- Exercise brief
Any picture must be dropped, but each line of the data should be duplicated exactly.

- Excerpted records
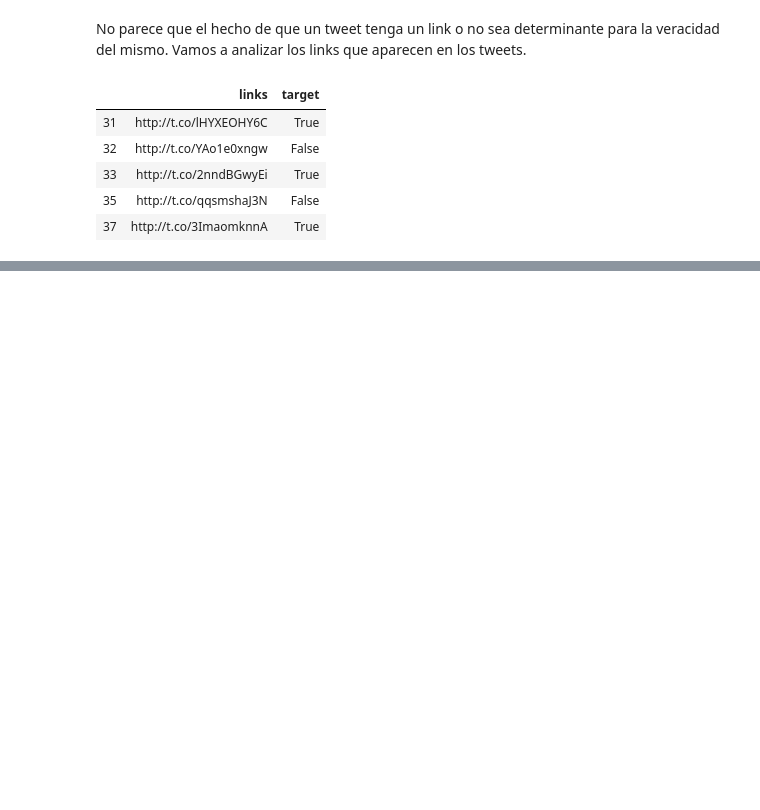
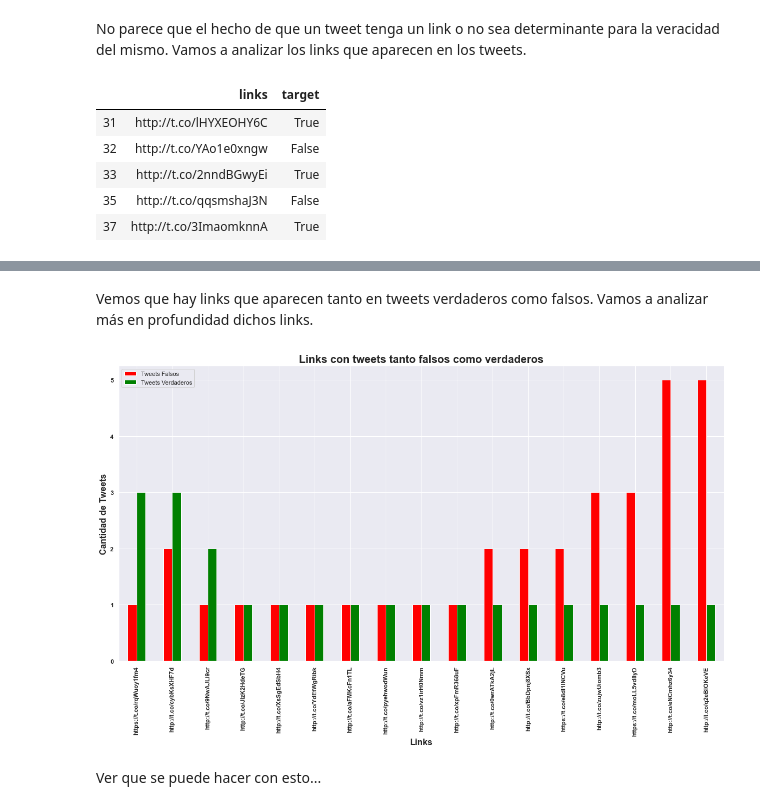
Before and after one commit to alepenaa94/TP1_Real_or_Not, a Jupyter notebook: TP1_Real_or_Not.ipynb, the cells around one changed output, grey strips where cells are left out. Cells and saved outputs as stored; diff of their text form; code cells hidden in the pictures; blank space fills up the shorter version.

```diff
--- a/TP1_Real_or_Not.ipynb
+++ b/TP1_Real_or_Not.ipynb
@@ -902,0 +910,3 @@ links_df.groupby(['links','target']).agg({'target':'count'}).rename(columns={'ta
+# %%
+links_multitarget = links_grouped['links'].value_counts()[links_grouped['links'].value_counts() > 1].to_frame().index.to_list()
+links_multitarget
@@ -902,0 +931,19 @@ links_df.groupby(['links','target']).agg({'target':'count'}).rename(columns={'ta
+# %% [markdown]
+Vemos que hay links que aparecen tanto en tweets verdaderos como falsos. Vamos a analizar más en profundidad dichos links.
+# %%
+df_aux = links_df[links_df['links'].isin(links_multitarget)].groupby(['links','target'])['target'].count().unstack()
+
+df_aux.columns = ['Tweets Falsos','Tweets Verdaderos']
+
+df_aux.sort_values(['Tweets Verdaderos','Tweets Falsos'],ascending=[False,True]).plot.bar(figsize=(20,10),color=('red','green'));
+
+plt.xticks(weight='bold')
+plt.yticks(weight='bold')
+
+plt.title('Links con tweets tanto falsos como verdaderos', fontsize=20,weight='bold')
+plt.ylabel('Cantidad de Tweets', fontsize=16,weight='bold')
+plt.xlabel('Links', fontsize=16,weight='bold');
+# %% [output]
+[figure, added]
+# %% [markdown]
+Ver que se puede hacer con esto...
```
Also changed, not shown: parts of 17 cells of this notebook.
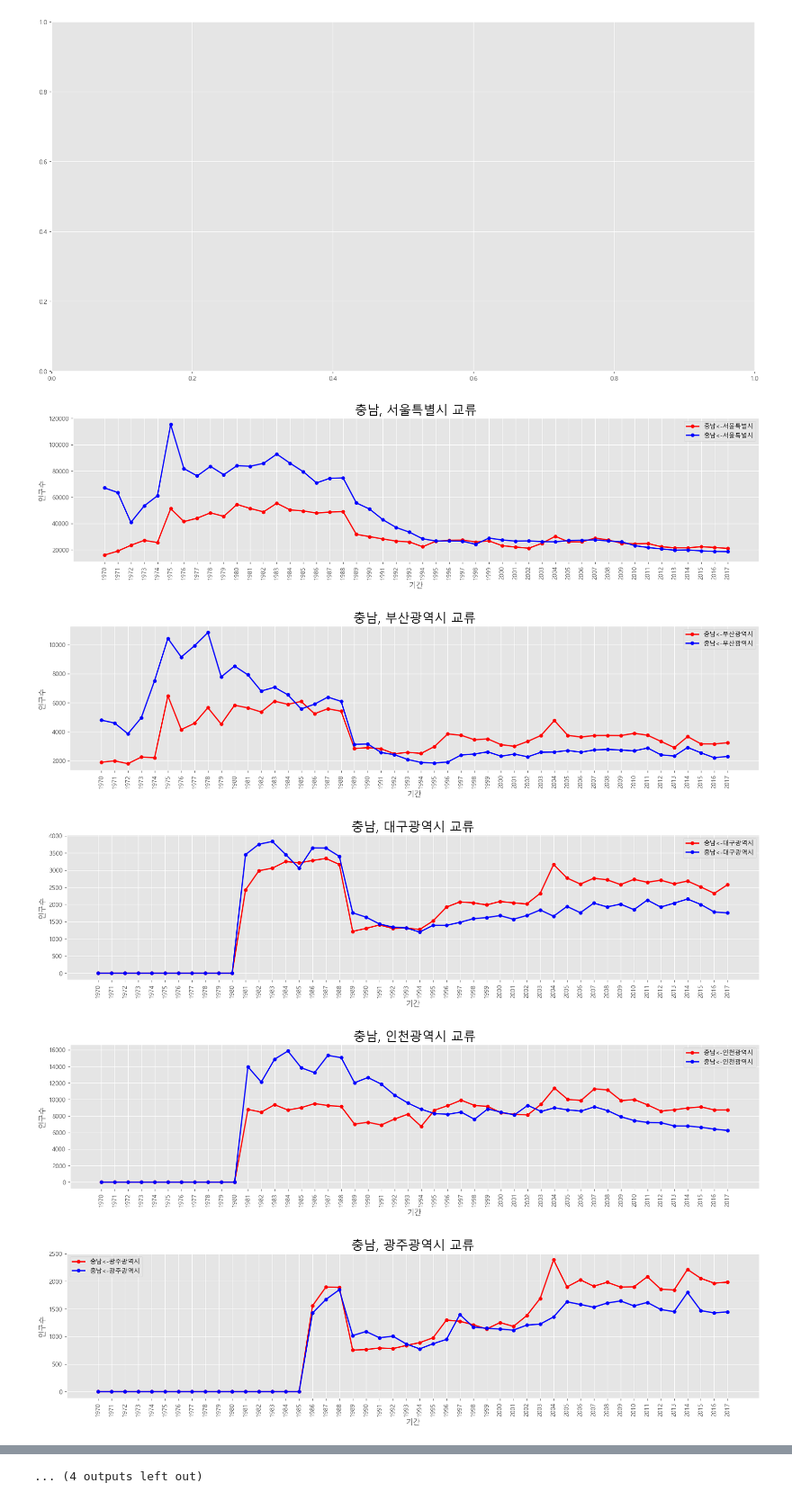
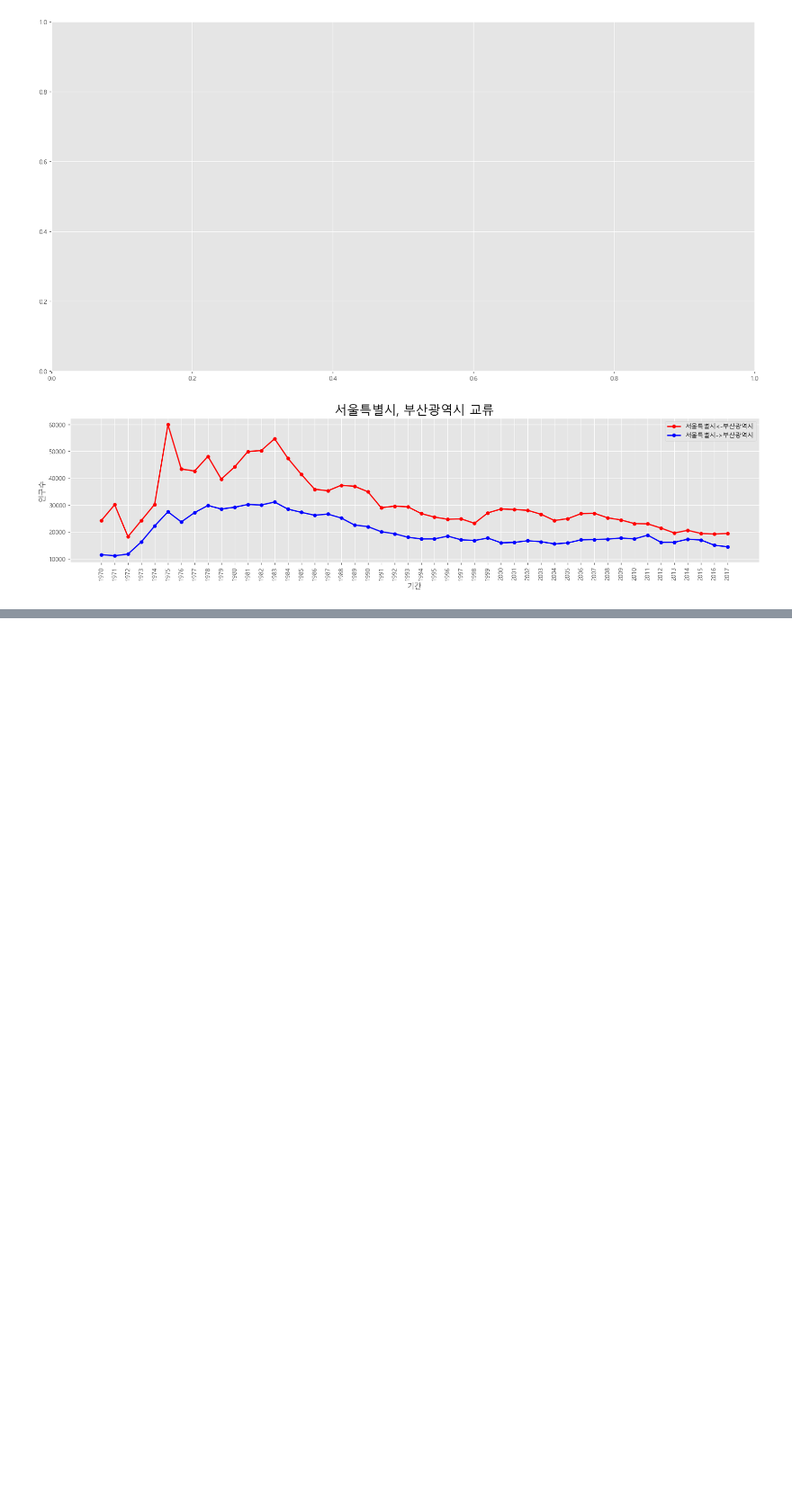
Before and after one commit to yjs3402/python_YJS, a Jupyter notebook: 판다스/판다스천안유입.ipynb, the cells around one changed output, grey strips where cells are left out. Shown at 90% size. Drawn from its saved outputs; the diff is of its cells as text; code cells hidden in the pictures; blank space fills up the shorter version.

```diff
--- a/판다스/판다스천안유입.ipynb
+++ b/판다스/판다스천안유입.ipynb
@@ -152,9 +152,9 @@ ax = fig.add_subplot(1, 1, 1)
 # %% [output]
 [figure]
 # %%
-def set_ax_options(ax, location, col_years):
+def set_ax_options(ax, standard_location, location, col_years):
     ax.legend(loc='best')
-    ax.set_title(f'충남, {location} 교류', size=20)
+    ax.set_title(f'{standard_location}, {location} 교류', size=20)
     ax.set_xlabel('기간', size=12)
     ax.set_ylabel('인구수', size=12)
     ax.set_xticks(range(len(col_years)))
@@ -163,38 +163,41 @@ def set_ax_options(ax, location, col_years):
     ax.tick_params(axis='y', labelsize=10)
     return ax
 # %%
-def draw_graph(standard_location, target_location, df, color1, color2):
-    for loca in range(len(target_location)):
+def draw_graph(standard_location, target_location, df, color1, color2, draw_type):
+    mask = target_location != standard_location
+    target_location = target_location[mask]
+    if draw_type == 'by city':
+        length = len(target_location)
+    elif draw_type == 'by type':
+        length = 2
+    for loca in range(length):
         col_years = list(map(str, range(1970, 2018)))
 
-        # 그림 사이즈 지정(가로 14인치, 세로 5인치)
-        fig = plt.figure(figsize=(20, 5*len(target_location)))
-        ax = fig.add_subplot(len(target_location), 1, loca+1)
+        # 그림 사이즈 지정(가로 20인치, 세로 5*length인치)
+        fig = plt.figure(figsize=(20, 5*length))
+        ax = fig.add_subplot(length, 1, loca+1)
 
         mask_inflow = (df['전출지별'] == target_location[loca]) & (df['전입지별'] == standard_location)
         mask_outflow = (df['전출지별'] == standard_location) & (df['전입지별'] == target_location[loca])
         masks = [ mask_inflow, mask_outflow]
         colorss = [ color1, color2]
+        directions = ['<-', '->']
         for i in range(2):
             df_change_amount = df[masks[i]]
             df_change_amount = df_change_amount.drop(['전입지별'], axis=1)
             df_change_amount = df_change_amount.rename({'전출지별' : '전출지'}, axis=1)
             df_change_amount = df_change_amount.set_index('전출지')
             # 빈칸 값 0으로 대체하기
             for j in range(len(df_change_amount.iloc[0])):
                 if(df_change_amount.iloc[0,j] == '-'):
                     df_change_amount.iloc[0,j] = 0
             ax.plot(col_years, df_change_amount.iloc[0], marker='o', markerfacecolor=colorss[i],
-                    markersize=5, color=colorss[i], linewidth=2, label=f'충남<-{target_location[loca]}')
+                    markersize=5, color=colorss[i], linewidth=2, label=f'{standard_location}{directions[i]}{target_location[loca]}')
 
-        ax = set_ax_options(ax, target_location[loca], col_years)
+        ax = set_ax_options(ax, standard_location, target_location[loca], col_years)
         plt.show()
 
-city_list = ['서울특별시', '부산광역시', '대구광역시', '인천광역시', '광주광역시', '대전광역시', '울산광역시', '세종특별자치시', '경기도', '강원도', '충청북도', '전라북도', '전라남도', '경상남도', '경상북도', '제주특별자치도']
-draw_graph('충청남도', city_list[:], df, 'red', 'blue')
+city_list = df_to_choongnam.index
+draw_graph('서울특별시', city_list[:], df, 'red', 'blue', 'by city'`)
 # %% [output]
-[figure, old version]
+[figure, new version]
-[figure, removed]
-[figure, removed]
-[figure, removed]
-[figure, removed]
@@ -208 +203,0 @@ draw_graph('충청남도', city_list[:], df, 'red', 'blue')
-... (4 outputs left out)
```
Also changed, not shown: parts of 4 cells of this notebook.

- Result below
Before and after one commit to alepenaa94/TP1_Real_or_Not, a Jupyter notebook: TP1_Real_or_Not.ipynb, the cells around one changed output, grey strips where cells are left out. Cells and saved outputs as stored; diff of their text form; code cells hidden in the pictures; blank space fills up the shorter version.

```diff
--- a/TP1_Real_or_Not.ipynb
+++ b/TP1_Real_or_Not.ipynb
@@ -902,0 +910,3 @@ links_df.groupby(['links','target']).agg({'target':'count'}).rename(columns={'ta
+# %%
+links_multitarget = links_grouped['links'].value_counts()[links_grouped['links'].value_counts() > 1].to_frame().index.to_list()
+links_multitarget
@@ -902,0 +931,19 @@ links_df.groupby(['links','target']).agg({'target':'count'}).rename(columns={'ta
+# %% [markdown]
+Vemos que hay links que aparecen tanto en tweets verdaderos como falsos. Vamos a analizar más en profundidad dichos links.
+# %%
+df_aux = links_df[links_df['links'].isin(links_multitarget)].groupby(['links','target'])['target'].count().unstack()
+
+df_aux.columns = ['Tweets Falsos','Tweets Verdaderos']
+
+df_aux.sort_values(['Tweets Verdaderos','Tweets Falsos'],ascending=[False,True]).plot.bar(figsize=(20,10),color=('red','green'));
+
+plt.xticks(weight='bold')
+plt.yticks(weight='bold')
+
+plt.title('Links con tweets tanto falsos como verdaderos', fontsize=20,weight='bold')
+plt.ylabel('Cantidad de Tweets', fontsize=16,weight='bold')
+plt.xlabel('Links', fontsize=16,weight='bold');
+# %% [output]
+[figure, added]
+# %% [markdown]
+Ver que se puede hacer con esto...
```
Also changed, not shown: parts of 17 cells of this notebook.
Before and after one commit to yjs3402/python_YJS, a Jupyter notebook: 판다스/판다스천안유입.ipynb, the cells around one changed output, grey strips where cells are left out. Shown at 90% size. Drawn from its saved outputs; the diff is of its cells as text; code cells hidden in the pictures; blank space fills up the shorter version.

```diff
--- a/판다스/판다스천안유입.ipynb
+++ b/판다스/판다스천안유입.ipynb
@@ -152,9 +152,9 @@ ax = fig.add_subplot(1, 1, 1)
 # %% [output]
 [figure]
 # %%
-def set_ax_options(ax, location, col_years):
+def set_ax_options(ax, standard_location, location, col_years):
     ax.legend(loc='best')
-    ax.set_title(f'충남, {location} 교류', size=20)
+    ax.set_title(f'{standard_location}, {location} 교류', size=20)
     ax.set_xlabel('기간', size=12)
     ax.set_ylabel('인구수', size=12)
     ax.set_xticks(range(len(col_years)))
@@ -163,38 +163,41 @@ def set_ax_options(ax, location, col_years):
     ax.tick_params(axis='y', labelsize=10)
     return ax
 # %%
-def draw_graph(standard_location, target_location, df, color1, color2):
-    for loca in range(len(target_location)):
+def draw_graph(standard_location, target_location, df, color1, color2, draw_type):
+    mask = target_location != standard_location
+    target_location = target_location[mask]
+    if draw_type == 'by city':
+        length = len(target_location)
+    elif draw_type == 'by type':
+        length = 2
+    for loca in range(length):
         col_years = list(map(str, range(1970, 2018)))
 
-        # 그림 사이즈 지정(가로 14인치, 세로 5인치)
-        fig = plt.figure(figsize=(20, 5*len(target_location)))
-        ax = fig.add_subplot(len(target_location), 1, loca+1)
+        # 그림 사이즈 지정(가로 20인치, 세로 5*length인치)
+        fig = plt.figure(figsize=(20, 5*length))
+        ax = fig.add_subplot(length, 1, loca+1)
 
         mask_inflow = (df['전출지별'] == target_location[loca]) & (df['전입지별'] == standard_location)
         mask_outflow = (df['전출지별'] == standard_location) & (df['전입지별'] == target_location[loca])
         masks = [ mask_inflow, mask_outflow]
         colorss = [ color1, color2]
+        directions = ['<-', '->']
         for i in range(2):
             df_change_amount = df[masks[i]]
             df_change_amount = df_change_amount.drop(['전입지별'], axis=1)
             df_change_amount = df_change_amount.rename({'전출지별' : '전출지'}, axis=1)
             df_change_amount = df_change_amount.set_index('전출지')
             # 빈칸 값 0으로 대체하기
             for j in range(len(df_change_amount.iloc[0])):
                 if(df_change_amount.iloc[0,j] == '-'):
                     df_change_amount.iloc[0,j] = 0
             ax.plot(col_years, df_change_amount.iloc[0], marker='o', markerfacecolor=colorss[i],
-                    markersize=5, color=colorss[i], linewidth=2, label=f'충남<-{target_location[loca]}')
+                    markersize=5, color=colorss[i], linewidth=2, label=f'{standard_location}{directions[i]}{target_location[loca]}')
 
-        ax = set_ax_options(ax, target_location[loca], col_years)
+        ax = set_ax_options(ax, standard_location, target_location[loca], col_years)
         plt.show()
 
-city_list = ['서울특별시', '부산광역시', '대구광역시', '인천광역시', '광주광역시', '대전광역시', '울산광역시', '세종특별자치시', '경기도', '강원도', '충청북도', '전라북도', '전라남도', '경상남도', '경상북도', '제주특별자치도']
-draw_graph('충청남도', city_list[:], df, 'red', 'blue')
+city_list = df_to_choongnam.index
+draw_graph('서울특별시', city_list[:], df, 'red', 'blue', 'by city'`)
 # %% [output]
-[figure, old version]
+[figure, new version]
-[figure, removed]
-[figure, removed]
-[figure, removed]
-[figure, removed]
@@ -208 +203,0 @@ draw_graph('충청남도', city_list[:], df, 'red', 'blue')
-... (4 outputs left out)
```
Also changed, not shown: parts of 4 cells of this notebook.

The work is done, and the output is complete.